- Learn where recycled water is using used for meeting
drinking water requirements.
- Learn why we all have been drinking recycled water for
millions of years.
- Learn why people have been taught to fear drinking
- Learn why the water resources of today might not be
enough to meet the needs of tomorrow.
Come join us for this special EcoGreen Group meeting!
A Presentation, Discussion, & Videos Hosted By Mei-Ling Shek
Stormwater runoff in urban areas is a major source of water pollution. Rain or snowmelt flowing over impervious surfaces, such as paved streets and parking lots, picks up pollutants like trash, oils and chemicals, before it is discharged into rivers, streams, lakes, and coastal waters. Traditional stormwater management approaches generally consider only flood control, and have not targeted pollutant reduction or the health of our ecosystems. In addition, rain water is a valuable resource which should be harvested in drought-stricken California.
Come join us to view and discuss the videos “Stormwater Pollution & Green Infrastructure Solutions”, produced by the Nassau County Soil and Water Conservation District (New York), and “Smart Green Infrastructure: How To Grow Sustainable Cities” by the TreePeople in Los Angeles.
A Discussion, Video, and Live Feed Day Hosted By Rod Kirk

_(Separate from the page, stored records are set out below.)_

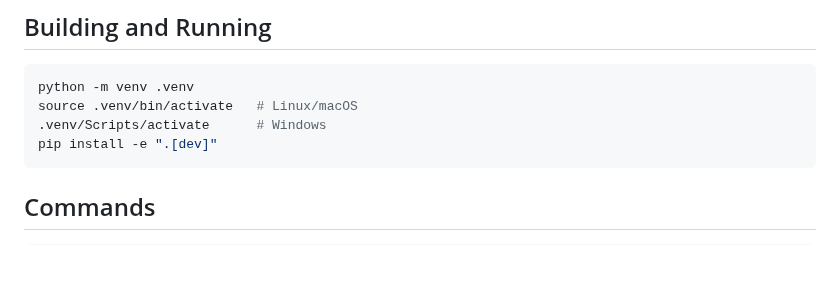
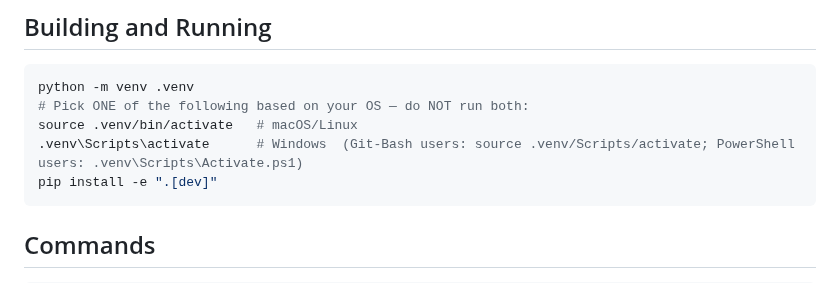
Before and after one commit to GranatenUdo/docforge, a Markdown page: CLAUDE.md, the part around the change. GitHub-like rendering; blank space fills up the shorter version.

Commit message:
docs(claude): align Setup Windows activate path with dw-docforge convention
dw-docforge rag/CLAUDE.md uses backslashes for Windows venv activate
(.venv\Scripts\activate, native cmd.exe path); engine's CLAUDE.md used
forward slashes (.venv/Scripts/activate). Backslash matches the
convention from the downstream consumer + works in cmd.exe natively.

Also add the same "Pick ONE based on your OS" comment + Git-Bash/
PowerShell parenthetical aside that dw-docforge rag/CLAUDE.md
adopted in PR #77044 commit de6a728 (after the second code-review pass).

Code-review finding #13 (cross-repo doc convention).

Co-Authored-By: Claude Opus 4.7 (1M context) <noreply@anthropic.com>

````diff
--- a/CLAUDE.md
+++ b/CLAUDE.md
@@ -20,8 +20,9 @@ docforge is a CLI tool that forges searchable context from Confluence and git re
 
 ```bash
 python -m venv .venv
-source .venv/bin/activate   # Linux/macOS
-.venv/Scripts/activate      # Windows
+# Pick ONE of the following based on your OS — do NOT run both:
+source .venv/bin/activate   # macOS/Linux
+.venv\Scripts\activate      # Windows  (Git-Bash users: source .venv/Scripts/activate; PowerShell users: .venv\Scripts\Activate.ps1)
 pip install -e ".[dev]"
 ```
 
````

It is time to set everything aside and pay attention to what is happening with the California Delta Water Fix situation. The Water Fix issue is probably one of the biggest issues to hit California in recent years and if not dealt with correctly, could adversely affect the people, the land, and the natural resources of the state forever. Alot of news releases have taken place. The Restore The Delta organization has been on top of it all and has been reporting on key statements, dialogue, and events related to this battle. Join us in this important session where we will engage in some discussion, watch some interesting videos, and possibly watch live hearings on the Delta Water Fix issue that are taking place.
California is in its fifth year of a historical drought and every effort is required to conserve water. One of the most effective ways is to replace the lawn with a water efficient garden. While many people know about this, it would be good to see more of these gardens in our cities and towns. How can we reach more people, provide help, and ultimately have more water efficient gardens? In this presentation, Shelkie will review the work she has done with her website waterefficientgarden.com, and brainstorm with everyone how to best promote and advance the idea. Please join us for this interesting and important workshop and discussion.
Natural gas production is at an all-time high which has led to the lowest gas prices in a generation. Many suspect the United States will eventually be the world’s largest exporter of natural gas. The process of hydraulic fracturing has been one of the primary reasons for the abundant supply of natural gas.
Of all of the water in world, only 3.5% is freshwater suitable for drinking, and less than .001% is available throughout the planets’ rivers, lakes, and streams. As populations rise, and the effect of global climate are felt, surface temperatures will rise and water will become scarcer. The United Nations has stated that conflicts between rival countries could arise over access to water supplies. As water shortages become increasingly urgent, countries may resort to violence to quench their thirsts.